**What you are asked to do**:
Reproduce all lines of the listing below in which the word "html" occurs.

**Excerpted records**:
=== Section Start ===
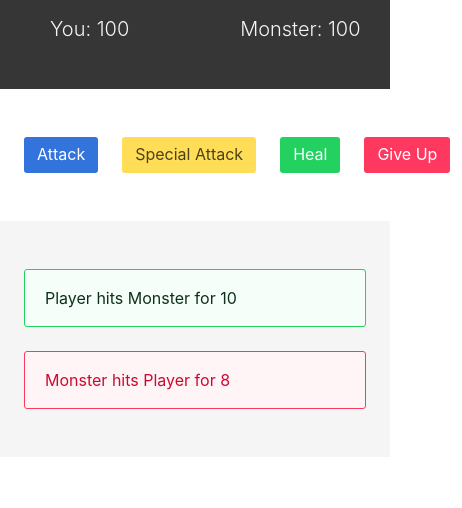
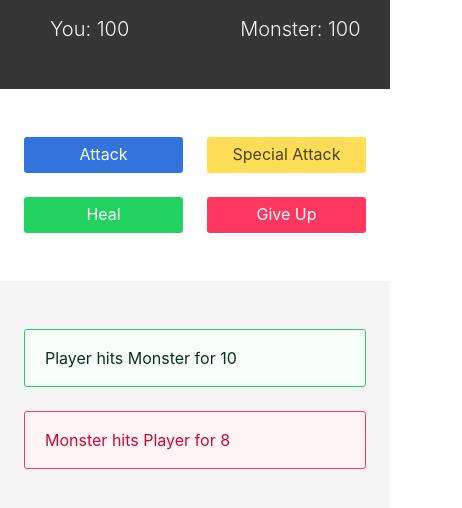
Before and after one commit to fsarachu/vue2-monster-slayer, a plain HTML site: page index.html in a window 390 px wide. Shown: the part 138-646 px from the top of the page, 462 px wide, since content can reach past the window. Drawn offline with Linux system fonts and the light colour scheme.

Commit message:
Adjust layout

```diff
--- a/index.html
+++ b/index.html
@@ -50,21 +50,21 @@
             </div>
 
             <div v-else class="container">
-                <div class="columns is-mobile">
+                <div class="columns is-mobile is-multiline">
 
-                    <div class="column">
+                    <div class="column is-half-mobile">
                         <button @click="attack" class="button is-info is-fullwidth">Attack</button>
                     </div>
 
-                    <div class="column">
+                    <div class="column is-half-mobile">
                         <button @click="specialAttack" class="button is-warning is-fullwidth">Special Attack</button>
                     </div>
 
-                    <div class="column">
+                    <div class="column is-half-mobile">
                         <button class="button is-success is-fullwidth">Heal</button>
                     </div>
 
-                    <div class="column">
+                    <div class="column is-half-mobile">
                         <button class="button is-danger is-fullwidth">Give Up</button>
                     </div>
 
```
=== Section End ===
**Your response**:
Before and after one commit to fsarachu/vue2-monster-slayer, a plain HTML site: page index.html in a window 390 px wide. Shown: the part 138-646 px from the top of the page, 462 px wide, since content can reach past the window. Drawn offline with Linux system fonts and the light colour scheme.
--- a/index.html
+++ b/index.html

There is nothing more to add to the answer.